> > A function f is said to be continuous at a point x in its domain if > the limit of f(a), as a approaches x, is equal to f(x); in others > words, the limit of the values of f is equal to the value of f at the > limit, speaking loosely. Of course, not every function is continuous > at every point in its domain, and some functions are not even > continuous at any point in their domains at all. > > The situation for sets and cardinality is no more mysterious than > that. The cardinality of a limit of subsets of the integers is not > guaranteed to be the limit of the cardinalities of those subsets. You > don't expect an arbitrary function to always be continuous, so perhaps > it's unreasonable to expect the cardinality "function," defined on > subsets of the integers, to be continuous.-

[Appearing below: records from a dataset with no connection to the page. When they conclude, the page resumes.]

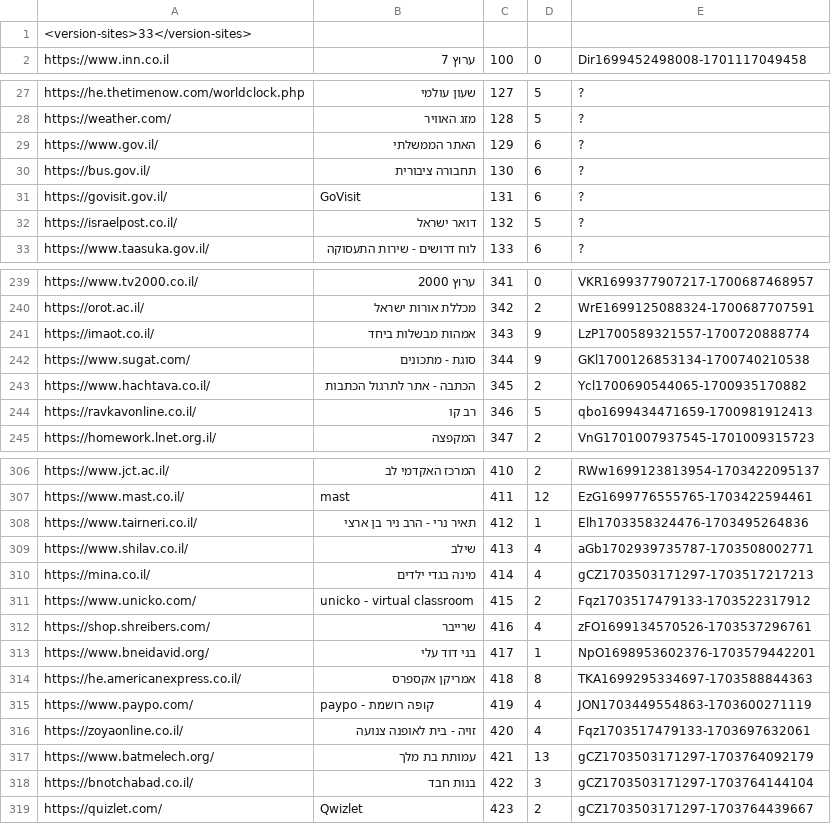
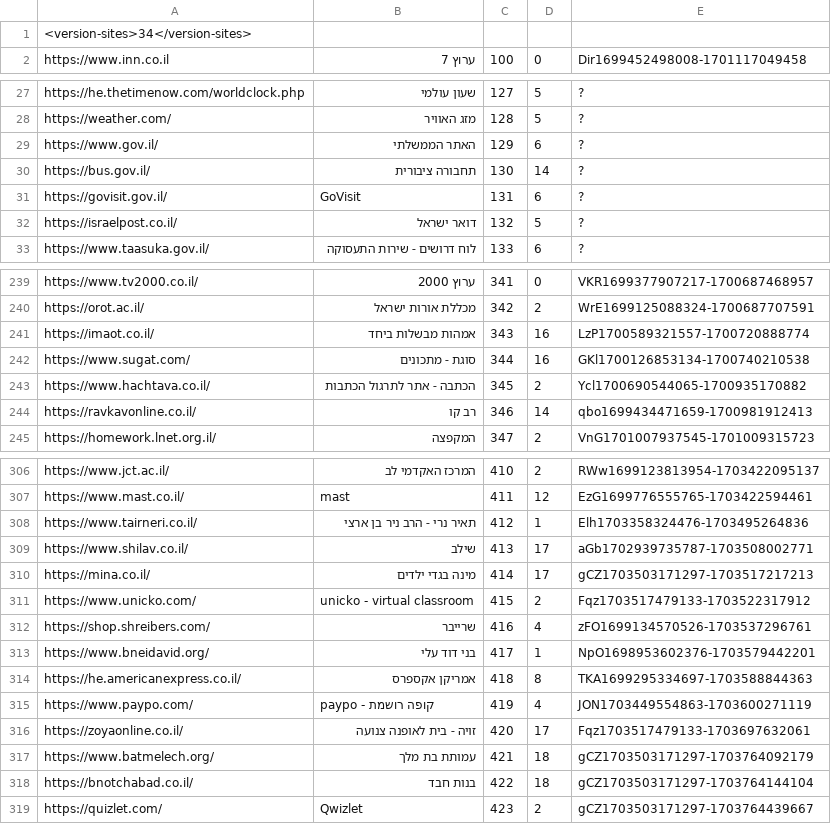
Before and after one commit to Zusman123/KosherWeb, a CSV file: sites.csv, drawn as a sheet; only a part is shown, gaps mark what is left out; the diff covers the shown part only.

Commit message:
Update sites.csv

```diff
--- a/sites.csv
+++ b/sites.csv
@@ -1,2 +1,2 @@
-<version-sites>33</version-sites>,,,,
+<version-sites>34</version-sites>,,,,
 https://www.inn.co.il,ערוץ 7,100,0,Dir1699452498008-1701117049458
@@ -29,3 +29,3 @@ https://weather.com/,מזג האוויר,128,5,?
 https://www.gov.il/,האתר הממשלתי,129,6,?
-https://bus.gov.il/,תחבורה ציבורית,130,6,?
+https://bus.gov.il/,תחבורה ציבורית,130,14,?
 https://govisit.gov.il/,GoVisit,131,6,?
@@ -240,6 +240,6 @@ https://www.tv2000.co.il/,ערוץ 2000,341,0,VKR1699377907217-1700687468957
 https://orot.ac.il/,מכללת אורות ישראל,342,2,WrE1699125088324-1700687707591
-https://imaot.co.il/,אמהות מבשלות ביחד,343,9,LzP1700589321557-1700720888774
-https://www.sugat.com/,סוגת - מתכונים,344,9,GKl1700126853134-1700740210538
+https://imaot.co.il/,אמהות מבשלות ביחד,343,16,LzP1700589321557-1700720888774
+https://www.sugat.com/,סוגת - מתכונים,344,16,GKl1700126853134-1700740210538
 https://www.hachtava.co.il/,הכתבה - אתר לתרגול הכתבות,345,2,Ycl1700690544065-1700935170882
-https://ravkavonline.co.il/,רב קו,346,5,qbo1699434471659-1700981912413
+https://ravkavonline.co.il/,רב קו,346,14,qbo1699434471659-1700981912413
 https://homework.lnet.org.il/,המקפצה,347,2,VnG1701007937545-1701009315723
@@ -308,4 +308,4 @@ https://www.mast.co.il/,mast,411,12,EzG1699776555765-1703422594461
 https://www.tairneri.co.il/,תאיר נרי - הרב ניר בן ארצי,412,1,Elh1703358324476-1703495264836
-https://www.shilav.co.il/,שילב,413,4,aGb1702939735787-1703508002771
-https://mina.co.il/,מינה בגדי ילדים,414,4,gCZ1703503171297-1703517217213
+https://www.shilav.co.il/,שילב,413,17,aGb1702939735787-1703508002771
+https://mina.co.il/,מינה בגדי ילדים,414,17,gCZ1703503171297-1703517217213
 https://www.unicko.com/,unicko - virtual classroom,415,2,Fqz1703517479133-1703522317912
@@ -315,5 +315,5 @@ https://he.americanexpress.co.il/,אמריקן אקספרס,418,8,TKA16992953346
 https://www.paypo.com/,paypo - קופה רושמת,419,4,JON1703449554863-1703600271119
-https://zoyaonline.co.il/,זויה - בית לאופנה צנועה,420,4,Fqz1703517479133-1703697632061
-https://www.batmelech.org/,עמותת בת מלך,421,13,gCZ1703503171297-1703764092179
-https://bnotchabad.co.il/,בנות חבד,422,3,gCZ1703503171297-1703764144104
+https://zoyaonline.co.il/,זויה - בית לאופנה צנועה,420,17,Fqz1703517479133-1703697632061
+https://www.batmelech.org/,עמותת בת מלך,421,18,gCZ1703503171297-1703764092179
+https://bnotchabad.co.il/,בנות חבד,422,18,gCZ1703503171297-1703764144104
 https://quizlet.com/,Qwizlet,423,2,gCZ1703503171297-1703764439667
```
Also changed, not shown: 3 added rows and 19 edited cells elsewhere in this file.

That depends on the circumstances. If infinite sets exist, then they have a cardinality. Then the limit cardinality is the cardinality of the limit set.
If they do not exist but are merely an arbitrary, perhaps inconsistent delusion, then everything is possible. I argue, based on Cantor's claim, that infinite sets exist (in order to show that they do not).